▸ **Instructions for the task**:
Leaving the images out, output each entry below exactly.

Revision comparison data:
•••••

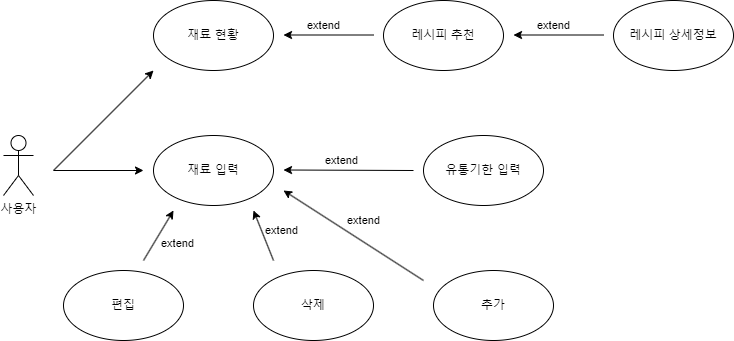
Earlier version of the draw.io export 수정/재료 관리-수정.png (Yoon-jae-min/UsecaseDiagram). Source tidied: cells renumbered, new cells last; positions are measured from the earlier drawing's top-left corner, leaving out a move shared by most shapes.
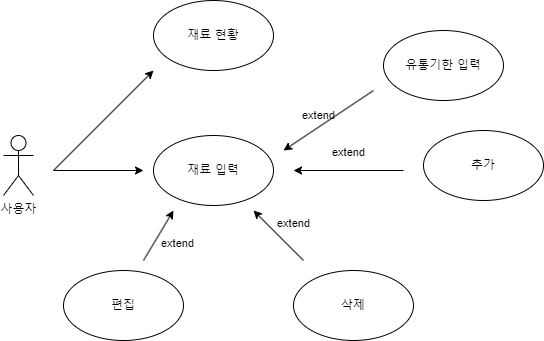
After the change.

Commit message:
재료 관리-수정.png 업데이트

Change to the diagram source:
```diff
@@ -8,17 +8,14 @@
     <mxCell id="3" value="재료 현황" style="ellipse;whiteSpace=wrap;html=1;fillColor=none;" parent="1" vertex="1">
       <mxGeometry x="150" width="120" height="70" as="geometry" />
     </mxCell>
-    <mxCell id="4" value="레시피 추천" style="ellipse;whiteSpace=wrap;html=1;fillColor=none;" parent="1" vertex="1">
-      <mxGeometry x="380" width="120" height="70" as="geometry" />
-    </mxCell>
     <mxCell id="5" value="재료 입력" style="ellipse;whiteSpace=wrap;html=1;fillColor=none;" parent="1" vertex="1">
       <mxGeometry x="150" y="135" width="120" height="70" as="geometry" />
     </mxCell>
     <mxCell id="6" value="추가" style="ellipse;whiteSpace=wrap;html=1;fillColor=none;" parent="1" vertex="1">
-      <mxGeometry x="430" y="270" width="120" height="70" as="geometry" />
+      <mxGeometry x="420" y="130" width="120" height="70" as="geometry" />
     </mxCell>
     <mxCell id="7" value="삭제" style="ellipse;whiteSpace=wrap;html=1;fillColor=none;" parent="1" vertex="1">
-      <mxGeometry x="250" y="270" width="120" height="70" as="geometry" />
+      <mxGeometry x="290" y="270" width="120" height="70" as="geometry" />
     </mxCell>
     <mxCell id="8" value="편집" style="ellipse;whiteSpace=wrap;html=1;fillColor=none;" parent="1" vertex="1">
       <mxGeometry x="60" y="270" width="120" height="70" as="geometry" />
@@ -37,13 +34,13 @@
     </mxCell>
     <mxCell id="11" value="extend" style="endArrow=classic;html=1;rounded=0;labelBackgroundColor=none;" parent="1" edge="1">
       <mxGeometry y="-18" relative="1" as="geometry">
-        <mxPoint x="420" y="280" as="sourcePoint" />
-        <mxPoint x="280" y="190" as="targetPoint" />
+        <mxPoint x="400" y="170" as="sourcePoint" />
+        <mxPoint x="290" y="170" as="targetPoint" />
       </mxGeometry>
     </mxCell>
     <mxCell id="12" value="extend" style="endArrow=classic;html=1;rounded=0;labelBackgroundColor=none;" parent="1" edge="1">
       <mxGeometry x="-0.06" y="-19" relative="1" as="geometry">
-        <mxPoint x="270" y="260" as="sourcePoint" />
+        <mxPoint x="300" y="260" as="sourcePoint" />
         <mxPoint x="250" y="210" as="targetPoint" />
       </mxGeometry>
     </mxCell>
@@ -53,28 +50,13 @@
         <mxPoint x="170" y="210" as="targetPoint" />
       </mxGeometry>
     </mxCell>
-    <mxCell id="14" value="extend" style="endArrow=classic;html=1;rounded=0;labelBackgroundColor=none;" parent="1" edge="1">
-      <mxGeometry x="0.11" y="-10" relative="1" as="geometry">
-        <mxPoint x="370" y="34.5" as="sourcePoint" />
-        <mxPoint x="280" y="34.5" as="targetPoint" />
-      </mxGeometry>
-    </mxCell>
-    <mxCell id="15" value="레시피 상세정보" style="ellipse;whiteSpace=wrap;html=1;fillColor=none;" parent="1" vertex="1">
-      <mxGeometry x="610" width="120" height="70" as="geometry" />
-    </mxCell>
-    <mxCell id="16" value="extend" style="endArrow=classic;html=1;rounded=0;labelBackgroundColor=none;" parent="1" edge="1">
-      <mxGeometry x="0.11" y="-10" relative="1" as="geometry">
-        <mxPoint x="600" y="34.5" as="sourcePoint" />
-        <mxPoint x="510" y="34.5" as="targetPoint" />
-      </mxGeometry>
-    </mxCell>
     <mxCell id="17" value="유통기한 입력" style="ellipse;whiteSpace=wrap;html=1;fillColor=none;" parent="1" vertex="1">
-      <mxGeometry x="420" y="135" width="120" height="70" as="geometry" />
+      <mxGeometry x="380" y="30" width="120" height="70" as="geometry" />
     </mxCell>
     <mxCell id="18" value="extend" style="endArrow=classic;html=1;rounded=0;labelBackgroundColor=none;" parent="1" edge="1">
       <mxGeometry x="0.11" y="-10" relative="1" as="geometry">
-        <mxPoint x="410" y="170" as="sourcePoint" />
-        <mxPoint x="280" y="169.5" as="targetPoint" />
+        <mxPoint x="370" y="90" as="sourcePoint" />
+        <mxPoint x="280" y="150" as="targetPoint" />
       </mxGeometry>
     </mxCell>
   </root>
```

•••••

▸ **Task solution**:
Earlier version of the draw.io export 수정/재료 관리-수정.png (Yoon-jae-min/UsecaseDiagram). Source tidied: cells renumbered, new cells last; positions are measured from the earlier drawing's top-left corner, leaving out a move shared by most shapes.
After the change.

Commit message:
재료 관리-수정.png 업데이트

Change to the diagram source:
```diff
@@ -8,17 +8,14 @@
     <mxCell id="3" value="재료 현황" style="ellipse;whiteSpace=wrap;html=1;fillColor=none;" parent="1" vertex="1">
       <mxGeometry x="150" width="120" height="70" as="geometry" />
     </mxCell>
-    <mxCell id="4" value="레시피 추천" style="ellipse;whiteSpace=wrap;html=1;fillColor=none;" parent="1" vertex="1">
-      <mxGeometry x="380" width="120" height="70" as="geometry" />
-    </mxCell>
     <mxCell id="5" value="재료 입력" style="ellipse;whiteSpace=wrap;html=1;fillColor=none;" parent="1" vertex="1">
       <mxGeometry x="150" y="135" width="120" height="70" as="geometry" />
     </mxCell>
     <mxCell id="6" value="추가" style="ellipse;whiteSpace=wrap;html=1;fillColor=none;" parent="1" vertex="1">
-      <mxGeometry x="430" y="270" width="120" height="70" as="geometry" />
+      <mxGeometry x="420" y="130" width="120" height="70" as="geometry" />
     </mxCell>
     <mxCell id="7" value="삭제" style="ellipse;whiteSpace=wrap;html=1;fillColor=none;" parent="1" vertex="1">
-      <mxGeometry x="250" y="270" width="120" height="70" as="geometry" />
+      <mxGeometry x="290" y="270" width="120" height="70" as="geometry" />
     </mxCell>
     <mxCell id="8" value="편집" style="ellipse;whiteSpace=wrap;html=1;fillColor=none;" parent="1" vertex="1">
       <mxGeometry x="60" y="270" width="120" height="70" as="geometry" />
@@ -37,13 +34,13 @@
     </mxCell>
     <mxCell id="11" value="extend" style="endArrow=classic;html=1;rounded=0;labelBackgroundColor=none;" parent="1" edge="1">
       <mxGeometry y="-18" relative="1" as="geometry">
-        <mxPoint x="420" y="280" as="sourcePoint" />
-        <mxPoint x="280" y="190" as="targetPoint" />
+        <mxPoint x="400" y="170" as="sourcePoint" />
+        <mxPoint x="290" y="170" as="targetPoint" />
       </mxGeometry>
     </mxCell>
     <mxCell id="12" value="extend" style="endArrow=classic;html=1;rounded=0;labelBackgroundColor=none;" parent="1" edge="1">
       <mxGeometry x="-0.06" y="-19" relative="1" as="geometry">
-        <mxPoint x="270" y="260" as="sourcePoint" />
+        <mxPoint x="300" y="260" as="sourcePoint" />
         <mxPoint x="250" y="210" as="targetPoint" />
       </mxGeometry>
     </mxCell>
@@ -53,28 +50,13 @@
         <mxPoint x="170" y="210" as="targetPoint" />
       </mxGeometry>
     </mxCell>
-    <mxCell id="14" value="extend" style="endArrow=classic;html=1;rounded=0;labelBackgroundColor=none;" parent="1" edge="1">
-      <mxGeometry x="0.11" y="-10" relative="1" as="geometry">
-        <mxPoint x="370" y="34.5" as="sourcePoint" />
-        <mxPoint x="280" y="34.5" as="targetPoint" />
-      </mxGeometry>
-    </mxCell>
-    <mxCell id="15" value="레시피 상세정보" style="ellipse;whiteSpace=wrap;html=1;fillColor=none;" parent="1" vertex="1">
-      <mxGeometry x="610" width="120" height="70" as="geometry" />
-    </mxCell>
-    <mxCell id="16" value="extend" style="endArrow=classic;html=1;rounded=0;labelBackgroundColor=none;" parent="1" edge="1">
-      <mxGeometry x="0.11" y="-10" relative="1" as="geometry">
-        <mxPoint x="600" y="34.5" as="sourcePoint" />
-        <mxPoint x="510" y="34.5" as="targetPoint" />
-      </mxGeometry>
-    </mxCell>
     <mxCell id="17" value="유통기한 입력" style="ellipse;whiteSpace=wrap;html=1;fillColor=none;" parent="1" vertex="1">
-      <mxGeometry x="420" y="135" width="120" height="70" as="geometry" />
+      <mxGeometry x="380" y="30" width="120" height="70" as="geometry" />
     </mxCell>
     <mxCell id="18" value="extend" style="endArrow=classic;html=1;rounded=0;labelBackgroundColor=none;" parent="1" edge="1">
       <mxGeometry x="0.11" y="-10" relative="1" as="geometry">
-        <mxPoint x="410" y="170" as="sourcePoint" />
-        <mxPoint x="280" y="169.5" as="targetPoint" />
+        <mxPoint x="370" y="90" as="sourcePoint" />
+        <mxPoint x="280" y="150" as="targetPoint" />
       </mxGeometry>
     </mxCell>
   </root>
```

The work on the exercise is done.